Today was the “full force” rally by teachers and parents at the district office. I took the boys toward the end of the rally because I didn’t think they’d last the two hours. We apparently missed the Teamsters truck, but there were hundreds and hundreds of people.
It was a good opportunity for the boys to see the scale of this strike. We took Peanut to the parents’ rally after the court hearing on Wednesday, but by that time most folks had gone home. Today they saw the hundreds of teachers lining the streets on both sides and we talked about how this is really affecting a lot of people and not just the teachers at our school.
After the rally I was walking the boys to the car and my cell phone rang. On the other end was a friend of mine asking if I would be available in about 40 minutes to meet with a group of parents and Superintendent Vargas and the School Board President, Jim Berrios.
Haircuts rescheduled, throw the boys out the car window at grandma & grandpa’s, and I was there. Dressed for a rally on a hot afternoon rather than a meeting, but formality has never been a strong point of mine, anyway.
A while back, while I was preparing a message for Crosspointe at Kent Covenant Church, I did an experiment where I asked for your thoughts. It was so much fun, I thought I’d do it again.
Filed under faith, writings
Wednesday night I sent a copy of my post below to the school board and Superintendent Vargas. Thursday morning, to my surprise, I received a response from Dr. Vargas. In the interest of the same transparency I asked them for, I’m posting his response here.
Yadda yadda disclosure: I am stating these opinions as a parent and not as a PTA member.
Kent School District is committed to maintaining a learning and working environment free from harassment, discrimination, intimidation, and bullying. Employees, volunteers, parents, and students can expect to be treated with dignity, respect, and understanding. [Kent School District Parent Handbook]
As a parent of students at both Park Orchard and Meridian Elementaries, I’ve been concerned about the bargaining process since I first began hearing rumblings about a strike in May or June.

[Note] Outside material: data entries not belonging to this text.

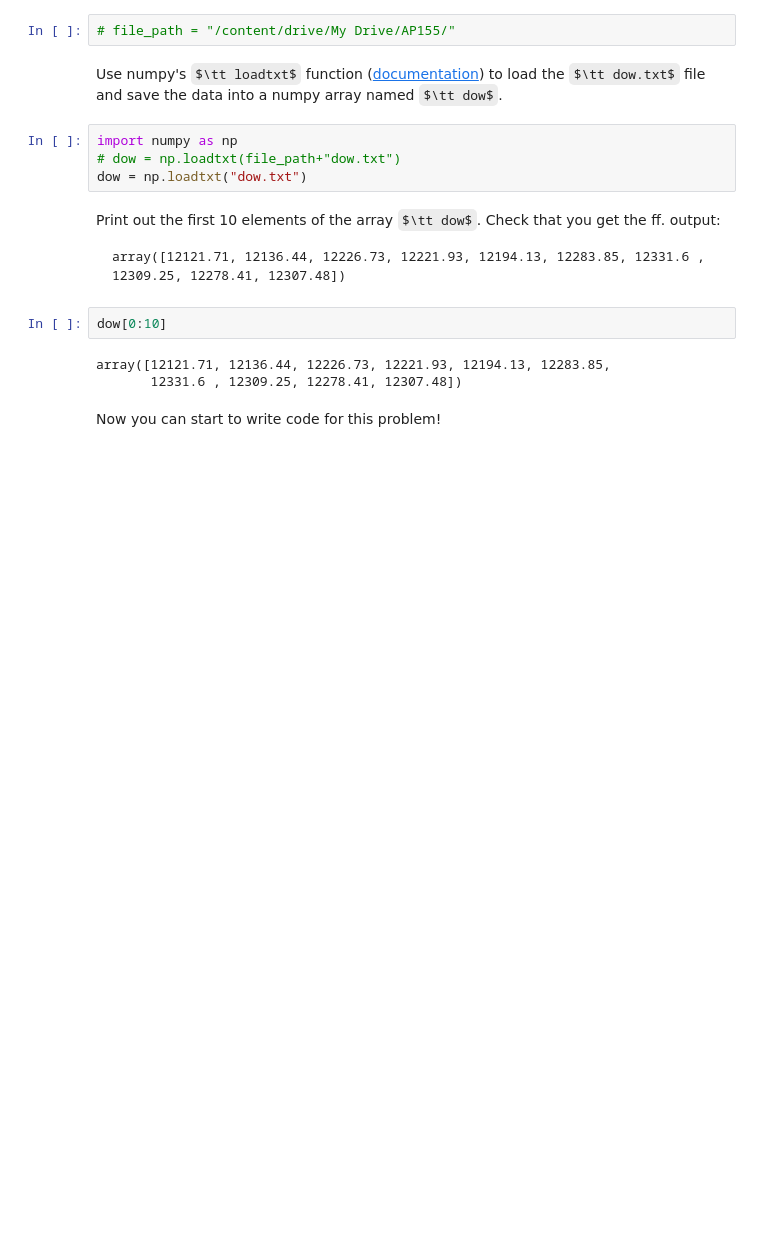
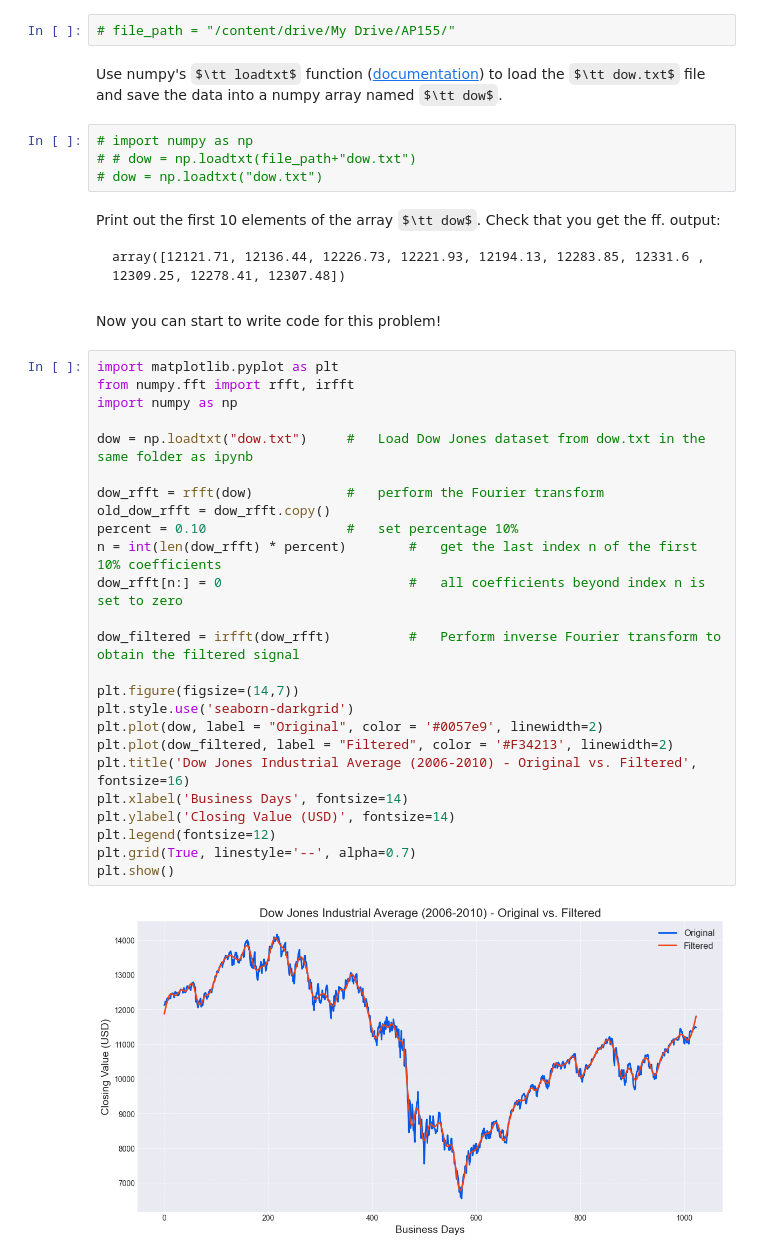
Before and after one commit to aiquiamjot/App_Physics155, a Jupyter notebook: lab assignments/lab_assignment_module3.ipynb, the cells around one changed output. Cells and saved outputs as stored; diff of their text form; some formulas as TeX source; blank space fills up the shorter version.

````diff
--- a/lab assignments/lab_assignment_module3.ipynb
+++ b/lab assignments/lab_assignment_module3.ipynb
@@ -109,18 +123,40 @@ Define the directory path to the location of the file $\tt dow.txt$, i.e. if it
 # %% [markdown]
 Use numpy's $\tt loadtxt$ function ([documentation](https://numpy.org/doc/stable/reference/generated/numpy.loadtxt.html)) to load the $\tt dow.txt$ file and save the data into a numpy array named $\tt dow$.
 # %%
-import numpy as np
-# dow = np.loadtxt(file_path+"dow.txt")
-dow = np.loadtxt("dow.txt")
+# import numpy as np
+# # dow = np.loadtxt(file_path+"dow.txt")
+# dow = np.loadtxt("dow.txt")
 # %% [markdown]
 Print out the first 10 elements of the array $\tt dow$. Check that you get the ff. output:
 ```
 array([12121.71, 12136.44, 12226.73, 12221.93, 12194.13, 12283.85, 12331.6 , 12309.25, 12278.41, 12307.48])
 ```
-# %%
-dow[0:10]
-# %% [output]
-array([12121.71, 12136.44, 12226.73, 12221.93, 12194.13, 12283.85,
-       12331.6 , 12309.25, 12278.41, 12307.48])
 # %% [markdown]
 Now you can start to write code for this problem!
+# %%
+import matplotlib.pyplot as plt
+from numpy.fft import rfft, irfft
+import numpy as np
+
+dow = np.loadtxt("dow.txt")     #   Load Dow Jones dataset from dow.txt in the same folder as ipynb
+
+dow_rfft = rfft(dow)            #   perform the Fourier transform
+old_dow_rfft = dow_rfft.copy()
+percent = 0.10                  #   set percentage 10%
+n = int(len(dow_rfft) * percent)        #   get the last index n of the first 10% coefficients
+dow_rfft[n:] = 0                        #   all coefficients beyond index n is set to zero
+
+dow_filtered = irfft(dow_rfft)          #   Perform inverse Fourier transform to obtain the filtered signal
+
+plt.figure(figsize=(14,7))
+plt.style.use('seaborn-darkgrid')
+plt.plot(dow, label = "Original", color = '#0057e9', linewidth=2)
+plt.plot(dow_filtered, label = "Filtered", color = '#F34213', linewidth=2)
+plt.title('Dow Jones Industrial Average (2006-2010) - Original vs. Filtered', fontsize=16)
+plt.xlabel('Business Days', fontsize=14)
+plt.ylabel('Closing Value (USD)', fontsize=14)
+plt.legend(fontsize=12)
+plt.grid(True, linestyle='--', alpha=0.7)
+plt.show()
+# %% [output]
+[figure, added]
````
Also changed, not shown: parts of 6 cells of this notebook.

I sympathize with what the teachers are asking for, but I also understand that the district does not have unlimited resources. Both sides are faced with difficult decisions, and I do not envy those who have participated in the bargaining process.